"With varieties such as Gilly and Dabinett, it's important to maintain a strong leader," he said. "Gilly wants to crop early, including on the leader itself. A standard tree needs to get up to 18-20 feet, and for that it's better to work on them when they're young."
He also warned: "A couple of growers have fireblight in Gilly. No chemicals can touch it and you can't spray with antibiotics. You need to cut it out and burn all the cuttings, then disinfect your tools. You then look for the source of the infection, which might be a hawthorn in a hedge, cut that down to the base and burn that too."

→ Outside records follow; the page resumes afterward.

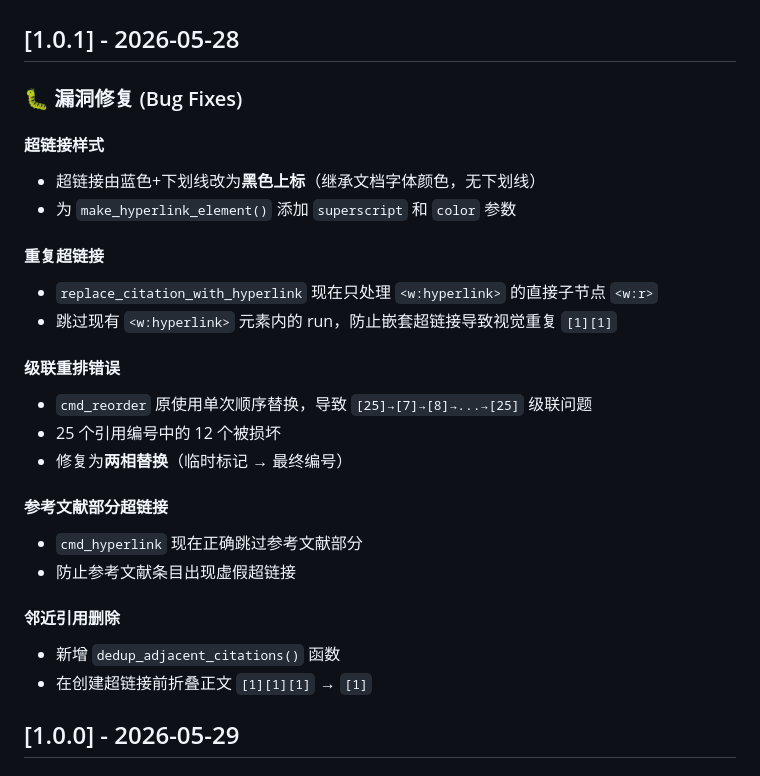
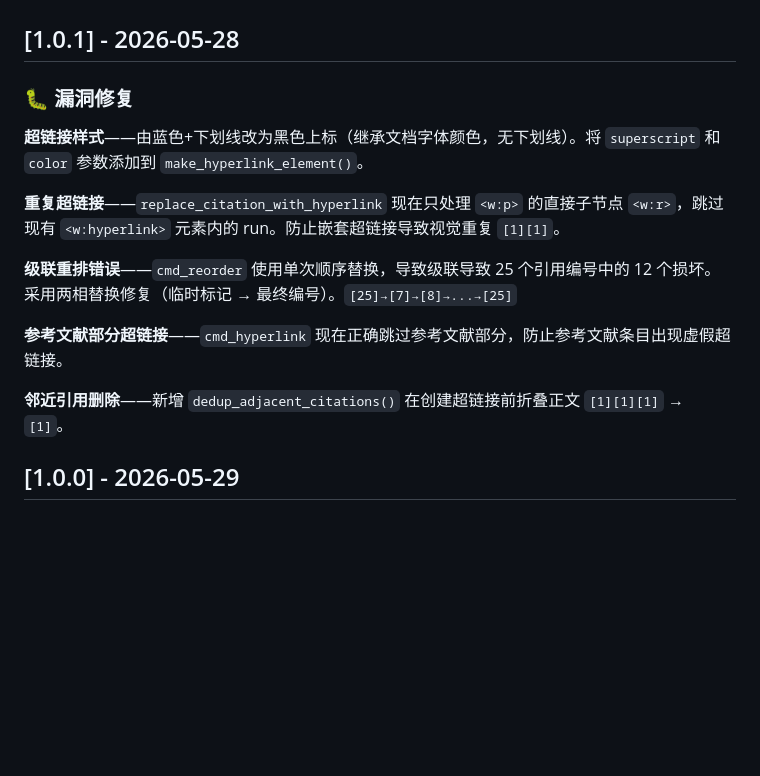
Before and after one commit to fuwenhao12/academic-ref-inserter, a Markdown page: CHANGELOG.md, the part around the change. GitHub-like rendering; blank space fills up the shorter version.

Commit message:
更新 CHANGELOG.md v1.0.1 格式

```diff
--- a/CHANGELOG.md
+++ b/CHANGELOG.md
@@ -2,28 +2,17 @@
 
 ## [1.0.1] - 2026-05-28
 
-### 🐛 漏洞修复 (Bug Fixes)
+### 🐛 漏洞修复
 
-#### 超链接样式
-- 超链接由蓝色+下划线改为**黑色上标**（继承文档字体颜色，无下划线）
-- 为 `make_hyperlink_element()` 添加 `superscript` 和 `color` 参数
+**超链接样式**——由蓝色+下划线改为黑色上标（继承文档字体颜色，无下划线）。将 `superscript` 和 `color` 参数添加到 `make_hyperlink_element()`。
 
-#### 重复超链接
-- `replace_citation_with_hyperlink` 现在只处理 `<w:hyperlink>` 的直接子节点 `<w:r>`
-- 跳过现有 `<w:hyperlink>` 元素内的 run，防止嵌套超链接导致视觉重复 `[1][1]`
+**重复超链接**——`replace_citation_with_hyperlink` 现在只处理 `<w:p>` 的直接子节点 `<w:r>`，跳过现有 `<w:hyperlink>` 元素内的 run。防止嵌套超链接导致视觉重复 `[1][1]`。
 
-#### 级联重排错误
-- `cmd_reorder` 原使用单次顺序替换，导致 `[25]→[7]→[8]→...→[25]` 级联问题
-- 25 个引用编号中的 12 个被损坏
-- 修复为**两相替换**（临时标记 → 最终编号）
+**级联重排错误**——`cmd_reorder` 使用单次顺序替换，导致级联导致 25 个引用编号中的 12 个损坏。采用两相替换修复（临时标记 → 最终编号）。`[25]→[7]→[8]→...→[25]`
 
-#### 参考文献部分超链接
-- `cmd_hyperlink` 现在正确跳过参考文献部分
-- 防止参考文献条目出现虚假超链接
+**参考文献部分超链接**——`cmd_hyperlink` 现在正确跳过参考文献部分，防止参考文献条目出现虚假超链接。
 
-#### 邻近引用删除
-- 新增 `dedup_adjacent_citations()` 函数
-- 在创建超链接前折叠正文 `[1][1][1]` → `[1]`
+**邻近引用删除**——新增 `dedup_adjacent_citations()` 在创建超链接前折叠正文 `[1][1][1]` → `[1]`。
 
 ## [1.0.0] - 2026-05-29
 
```
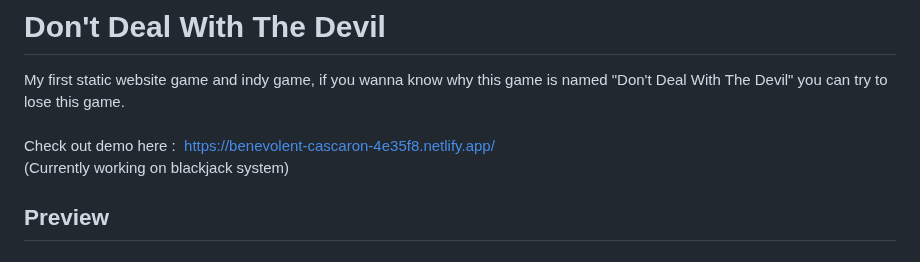
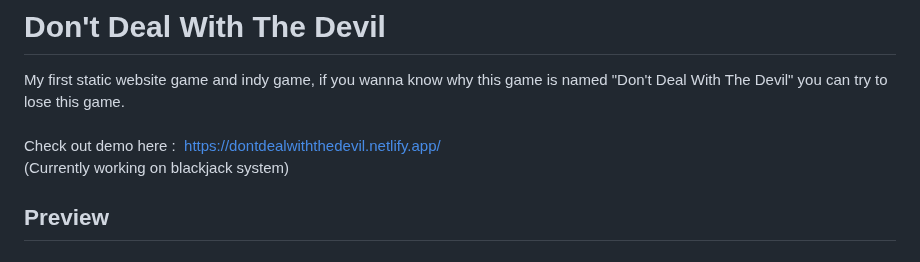
Before and after one commit to wattanunteeratanapong/Dont-Deal-With-The-Devil, a Markdown page: README.md, the part around the change. GitHub-like rendering.

```diff
--- a/README.md
+++ b/README.md
@@ -1,6 +1,6 @@
 # Don't Deal With The Devil
 My first static website game and indy game, if you wanna know why this game is named "Don't Deal With The Devil" you can try to lose this game. <br><br>
-Check out demo here&nbsp;:&nbsp; https://benevolent-cascaron-4e35f8.netlify.app/ <br>
+Check out demo here&nbsp;:&nbsp; https://dontdealwiththedevil.netlify.app/ <br>
 (Currently working on blackjack system)
 
 ## Preview
```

Fairs, who also chaired the National Association of Cider Makers (NACM) pomology committee, was praised by Bulmers cider production manager Rob Lees for his "unrivalled knowledge".